Task brief: Filter the entries for the word "assets". Copy each line in which it occurs.

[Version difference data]
⟨
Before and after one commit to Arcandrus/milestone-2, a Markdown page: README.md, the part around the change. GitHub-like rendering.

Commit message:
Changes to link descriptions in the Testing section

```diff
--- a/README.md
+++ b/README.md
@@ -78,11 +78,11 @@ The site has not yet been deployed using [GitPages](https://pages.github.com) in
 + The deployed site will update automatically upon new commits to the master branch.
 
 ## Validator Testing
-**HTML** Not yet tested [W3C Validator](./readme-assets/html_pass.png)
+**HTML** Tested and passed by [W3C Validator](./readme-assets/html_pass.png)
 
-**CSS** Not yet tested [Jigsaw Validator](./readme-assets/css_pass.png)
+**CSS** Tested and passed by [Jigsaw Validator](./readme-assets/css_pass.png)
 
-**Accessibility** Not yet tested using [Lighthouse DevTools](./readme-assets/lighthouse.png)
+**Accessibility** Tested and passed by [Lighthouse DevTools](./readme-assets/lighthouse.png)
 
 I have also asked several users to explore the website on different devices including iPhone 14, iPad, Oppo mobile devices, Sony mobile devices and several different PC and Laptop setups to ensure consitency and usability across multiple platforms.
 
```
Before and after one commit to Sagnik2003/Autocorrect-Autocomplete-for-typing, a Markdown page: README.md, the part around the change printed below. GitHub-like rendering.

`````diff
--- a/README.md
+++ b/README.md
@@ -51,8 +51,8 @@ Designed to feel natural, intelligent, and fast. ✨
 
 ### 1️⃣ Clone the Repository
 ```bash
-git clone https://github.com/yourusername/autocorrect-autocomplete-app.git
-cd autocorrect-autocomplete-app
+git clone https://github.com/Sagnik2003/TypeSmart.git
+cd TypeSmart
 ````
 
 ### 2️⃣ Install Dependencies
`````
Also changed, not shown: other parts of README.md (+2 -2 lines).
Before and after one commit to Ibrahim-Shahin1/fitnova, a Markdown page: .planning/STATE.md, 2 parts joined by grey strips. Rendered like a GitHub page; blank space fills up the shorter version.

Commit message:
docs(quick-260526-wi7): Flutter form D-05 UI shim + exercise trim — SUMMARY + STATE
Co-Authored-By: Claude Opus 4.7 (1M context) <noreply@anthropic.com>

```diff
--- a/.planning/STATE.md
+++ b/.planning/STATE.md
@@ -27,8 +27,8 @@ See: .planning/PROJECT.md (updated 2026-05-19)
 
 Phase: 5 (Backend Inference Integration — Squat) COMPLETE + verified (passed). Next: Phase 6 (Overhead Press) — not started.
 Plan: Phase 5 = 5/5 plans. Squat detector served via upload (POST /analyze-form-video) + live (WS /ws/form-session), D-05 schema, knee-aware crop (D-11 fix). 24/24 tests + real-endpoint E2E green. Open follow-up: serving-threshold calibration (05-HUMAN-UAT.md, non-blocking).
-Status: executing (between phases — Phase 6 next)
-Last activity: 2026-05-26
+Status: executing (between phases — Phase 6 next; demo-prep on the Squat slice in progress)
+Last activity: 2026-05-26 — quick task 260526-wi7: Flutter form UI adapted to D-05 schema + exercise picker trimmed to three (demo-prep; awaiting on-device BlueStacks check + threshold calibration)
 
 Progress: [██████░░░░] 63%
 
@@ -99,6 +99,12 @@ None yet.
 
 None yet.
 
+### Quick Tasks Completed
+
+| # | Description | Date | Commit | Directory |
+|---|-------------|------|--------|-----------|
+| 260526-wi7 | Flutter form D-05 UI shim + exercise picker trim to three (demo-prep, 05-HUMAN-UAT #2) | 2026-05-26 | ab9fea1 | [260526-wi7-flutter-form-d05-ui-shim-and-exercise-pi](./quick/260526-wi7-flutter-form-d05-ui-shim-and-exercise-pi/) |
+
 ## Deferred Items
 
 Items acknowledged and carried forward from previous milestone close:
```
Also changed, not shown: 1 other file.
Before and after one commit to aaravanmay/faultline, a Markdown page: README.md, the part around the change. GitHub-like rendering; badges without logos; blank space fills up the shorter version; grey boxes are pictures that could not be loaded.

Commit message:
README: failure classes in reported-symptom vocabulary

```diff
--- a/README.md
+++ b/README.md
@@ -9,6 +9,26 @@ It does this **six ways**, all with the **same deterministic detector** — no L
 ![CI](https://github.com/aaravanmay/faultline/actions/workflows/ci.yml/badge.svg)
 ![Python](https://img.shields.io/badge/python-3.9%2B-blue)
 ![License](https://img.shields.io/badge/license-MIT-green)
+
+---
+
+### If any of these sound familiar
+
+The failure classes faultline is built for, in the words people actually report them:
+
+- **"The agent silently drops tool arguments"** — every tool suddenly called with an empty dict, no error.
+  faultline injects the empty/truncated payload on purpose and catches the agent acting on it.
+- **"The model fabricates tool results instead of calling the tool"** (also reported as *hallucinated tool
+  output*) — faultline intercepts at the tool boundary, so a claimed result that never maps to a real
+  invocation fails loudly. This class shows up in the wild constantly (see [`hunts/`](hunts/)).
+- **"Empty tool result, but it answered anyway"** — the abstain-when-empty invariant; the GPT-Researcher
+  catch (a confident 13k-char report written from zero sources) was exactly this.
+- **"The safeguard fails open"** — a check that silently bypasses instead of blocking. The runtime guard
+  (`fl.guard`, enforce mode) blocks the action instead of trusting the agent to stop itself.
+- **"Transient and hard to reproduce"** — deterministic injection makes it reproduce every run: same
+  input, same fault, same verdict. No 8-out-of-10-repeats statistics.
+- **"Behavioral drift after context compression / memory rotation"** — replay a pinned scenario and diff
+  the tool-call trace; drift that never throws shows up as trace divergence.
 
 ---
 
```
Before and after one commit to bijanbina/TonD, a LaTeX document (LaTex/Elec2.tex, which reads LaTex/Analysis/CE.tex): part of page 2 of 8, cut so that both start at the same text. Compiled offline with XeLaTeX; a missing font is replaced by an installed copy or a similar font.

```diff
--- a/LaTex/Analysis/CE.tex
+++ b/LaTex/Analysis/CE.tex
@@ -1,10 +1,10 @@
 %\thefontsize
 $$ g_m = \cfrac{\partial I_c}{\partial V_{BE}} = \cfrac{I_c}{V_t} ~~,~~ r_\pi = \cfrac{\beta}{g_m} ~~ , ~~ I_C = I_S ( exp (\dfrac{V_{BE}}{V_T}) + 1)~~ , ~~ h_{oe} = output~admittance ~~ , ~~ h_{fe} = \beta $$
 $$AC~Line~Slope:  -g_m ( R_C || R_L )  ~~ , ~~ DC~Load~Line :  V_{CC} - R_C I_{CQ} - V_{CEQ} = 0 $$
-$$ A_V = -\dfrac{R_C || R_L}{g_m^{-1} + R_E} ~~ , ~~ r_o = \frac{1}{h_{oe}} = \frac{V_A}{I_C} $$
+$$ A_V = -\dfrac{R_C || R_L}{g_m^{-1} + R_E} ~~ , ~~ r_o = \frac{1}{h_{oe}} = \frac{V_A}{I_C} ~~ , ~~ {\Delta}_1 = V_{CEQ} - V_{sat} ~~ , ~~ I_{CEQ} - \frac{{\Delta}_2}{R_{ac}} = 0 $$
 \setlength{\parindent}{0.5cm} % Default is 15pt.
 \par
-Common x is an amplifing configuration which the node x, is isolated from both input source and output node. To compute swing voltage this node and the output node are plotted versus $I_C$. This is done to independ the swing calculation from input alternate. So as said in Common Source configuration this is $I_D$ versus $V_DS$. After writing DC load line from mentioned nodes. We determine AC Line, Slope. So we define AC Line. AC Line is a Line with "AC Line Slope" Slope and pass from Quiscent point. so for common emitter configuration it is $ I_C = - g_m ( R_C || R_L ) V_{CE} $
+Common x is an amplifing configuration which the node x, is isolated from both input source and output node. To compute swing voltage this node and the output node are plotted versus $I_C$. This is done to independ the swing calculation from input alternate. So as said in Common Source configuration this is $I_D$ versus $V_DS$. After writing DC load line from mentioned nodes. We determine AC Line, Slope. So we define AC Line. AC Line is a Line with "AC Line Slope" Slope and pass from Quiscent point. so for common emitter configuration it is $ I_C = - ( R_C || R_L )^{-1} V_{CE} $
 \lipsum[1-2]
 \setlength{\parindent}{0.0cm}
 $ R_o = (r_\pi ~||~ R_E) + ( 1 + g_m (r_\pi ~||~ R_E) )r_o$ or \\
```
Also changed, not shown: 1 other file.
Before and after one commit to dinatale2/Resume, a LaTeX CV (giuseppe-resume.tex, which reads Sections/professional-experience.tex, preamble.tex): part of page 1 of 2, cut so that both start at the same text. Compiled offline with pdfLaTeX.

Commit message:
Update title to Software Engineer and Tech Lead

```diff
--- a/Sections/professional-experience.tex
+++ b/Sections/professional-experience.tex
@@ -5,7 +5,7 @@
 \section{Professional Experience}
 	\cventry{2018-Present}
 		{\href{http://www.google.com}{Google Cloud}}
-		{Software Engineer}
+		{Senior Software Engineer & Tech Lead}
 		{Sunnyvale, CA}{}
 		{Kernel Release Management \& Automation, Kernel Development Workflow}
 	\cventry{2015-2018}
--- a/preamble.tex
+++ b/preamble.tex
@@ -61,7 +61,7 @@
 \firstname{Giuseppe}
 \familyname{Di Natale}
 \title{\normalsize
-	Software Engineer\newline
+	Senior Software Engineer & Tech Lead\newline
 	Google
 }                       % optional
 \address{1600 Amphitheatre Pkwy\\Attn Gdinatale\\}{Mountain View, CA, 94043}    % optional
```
⟩
Reply to the exercise:
-**HTML** Not yet tested [W3C Validator](./readme-assets/html_pass.png)
+**HTML** Tested and passed by [W3C Validator](./readme-assets/html_pass.png)
-**CSS** Not yet tested [Jigsaw Validator](./readme-assets/css_pass.png)
+**CSS** Tested and passed by [Jigsaw Validator](./readme-assets/css_pass.png)
-**Accessibility** Not yet tested using [Lighthouse DevTools](./readme-assets/lighthouse.png)
+**Accessibility** Tested and passed by [Lighthouse DevTools](./readme-assets/lighthouse.png)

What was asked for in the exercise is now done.